New research led by scientists from King's College London and the University of Bristol has found that a high-fat, high-sugar diet during pregnancy may be linked to symptoms of attention-deficit/hyperactivity disorder (ADHD) in children who show conduct problems early in life.
The research, led by scientists from King's College London (KCL) and the University of Bristol and published in the Journal of Child Psychology and Psychiatry, this study is the first to indicate that epigenetic changes evident at birth may explain the link between unhealthy diet, conduct problems and ADHD.

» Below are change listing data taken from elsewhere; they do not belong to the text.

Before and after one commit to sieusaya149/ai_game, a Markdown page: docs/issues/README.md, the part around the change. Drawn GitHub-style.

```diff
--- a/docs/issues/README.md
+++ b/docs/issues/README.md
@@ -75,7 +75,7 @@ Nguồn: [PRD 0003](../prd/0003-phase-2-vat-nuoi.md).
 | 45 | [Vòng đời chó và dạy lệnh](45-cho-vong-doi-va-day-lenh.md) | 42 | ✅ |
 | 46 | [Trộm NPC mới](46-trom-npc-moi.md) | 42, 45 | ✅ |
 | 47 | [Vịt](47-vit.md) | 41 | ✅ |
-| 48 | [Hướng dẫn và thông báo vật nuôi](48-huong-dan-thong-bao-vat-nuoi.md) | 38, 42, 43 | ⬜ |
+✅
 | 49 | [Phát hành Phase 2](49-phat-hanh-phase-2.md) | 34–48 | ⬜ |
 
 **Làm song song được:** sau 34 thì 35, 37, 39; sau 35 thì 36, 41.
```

Early onset conduct problems (e.g. lying, fighting) and attention-deficit/hyperactivity disorder (ADHD) are the leading causes of child mental health referral in the UK. These two disorders tend to occur in tandem (more than 40% of children with a diagnosis of conduct disorder also have a diagnosis of ADHD) and can also be traced back to very similar prenatal experiences such as maternal distress or poor nutrition.

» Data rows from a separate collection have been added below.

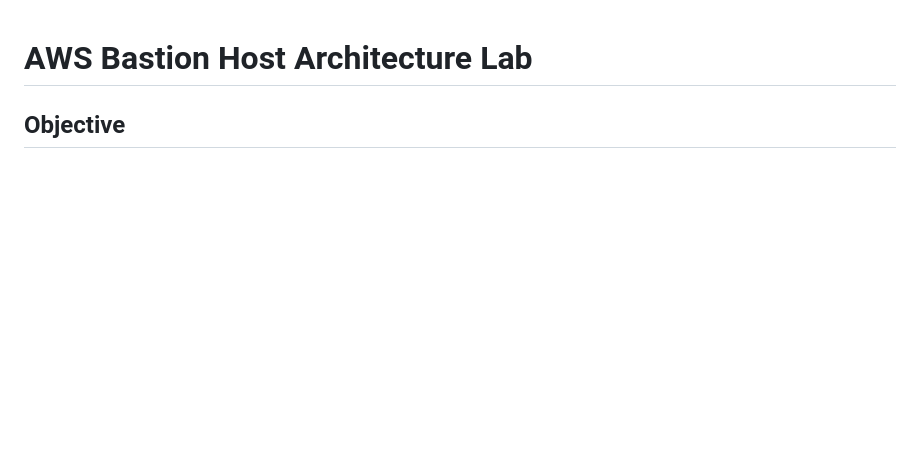
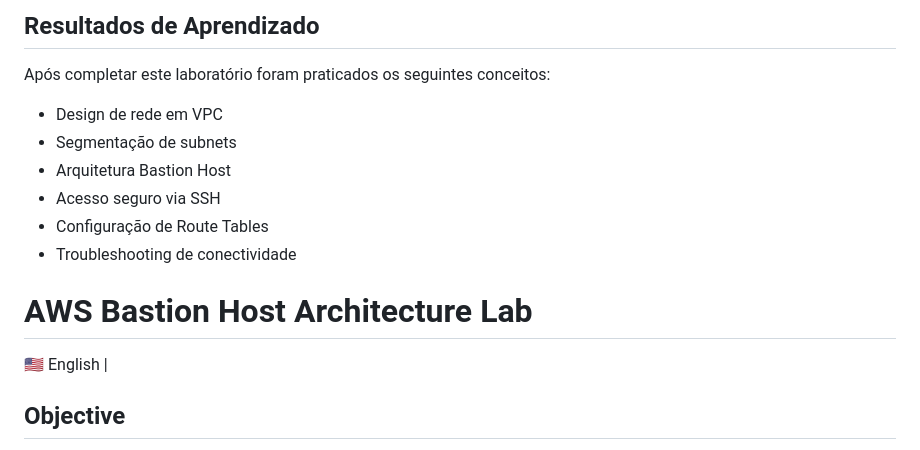
Before and after one commit to Matacalanga/CLOUD-LABS, a Markdown page: 05 -AWS Bastion Host Architecture Lab/README.md, the part around one of its changes. GitHub-like rendering; blank space fills up the shorter version.

```diff
--- a/05 -AWS Bastion Host Architecture Lab/README.md
+++ b/05 -AWS Bastion Host Architecture Lab/README.md
@@ -1,4 +181,17 @@
+## Resultados de Aprendizado
+
+Após completar este laboratório foram praticados os seguintes conceitos:
+
+* Design de rede em VPC
+* Segmentação de subnets
+* Arquitetura Bastion Host
+* Acesso seguro via SSH
+* Configuração de Route Tables
+* Troubleshooting de conectividade
+
+
 # AWS Bastion Host Architecture Lab
+🇺🇸 English |
 
 ## Objective
 
```
Also changed, not shown: other parts of 05 -AWS Bastion Host Architecture Lab/README.md (+180 -0 lines).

The researchers found that poor prenatal nutrition, comprising high fat and sugar diets of processed food and confectionary, was associated with higher IGF2 methylation in children with early onset conduct problems and those with low conduct problems.
Higher IGF2 methylation was also associated with higher ADHD symptoms between the ages of 7 and 13, but only for children who showed an early onset of conduct problems.
Dr Edward Barker from King's College London said "Our finding that poor prenatal nutrition was associated with higher IGF2 methylation highlights the critical importance of a healthy diet during pregnancy."
Diet can affect a range of psychiatric problems. There is good evidence that diet can affect depression and obesity. These results suggest that promoting a healthy prenatal diet may ultimately lower ADHD symptoms and conduct problems in children. This is encouraging given that nutritional and epigenetic risk factors can be altered.
He stressed that parents with children with ADHD should not blame themselves because diet was just one factor, albeit a potentially significant one. ADHD/conduct problems are very complex psychiatric problems, they are multi-determined. Diet could be an important but it is going to be important alongside a host of other risks. A sensible diet can improve symptoms but it is not a single causal agent.
Dr Barker added, "We now need to examine more specific types of nutrition. For example, the types of fats such as omega 3 fatty acids, from fish, walnuts and chicken are extremely important for neural development."
It is known that nutritional supplements for children can lead to lower ADHD and conduct problems, so it will be important for future research to examine the role of epigenetic changes in this process.
The results did not prove causation and needed to be replicated in larger studies, but added to a weight of evidence about the importance of diet for good mental health.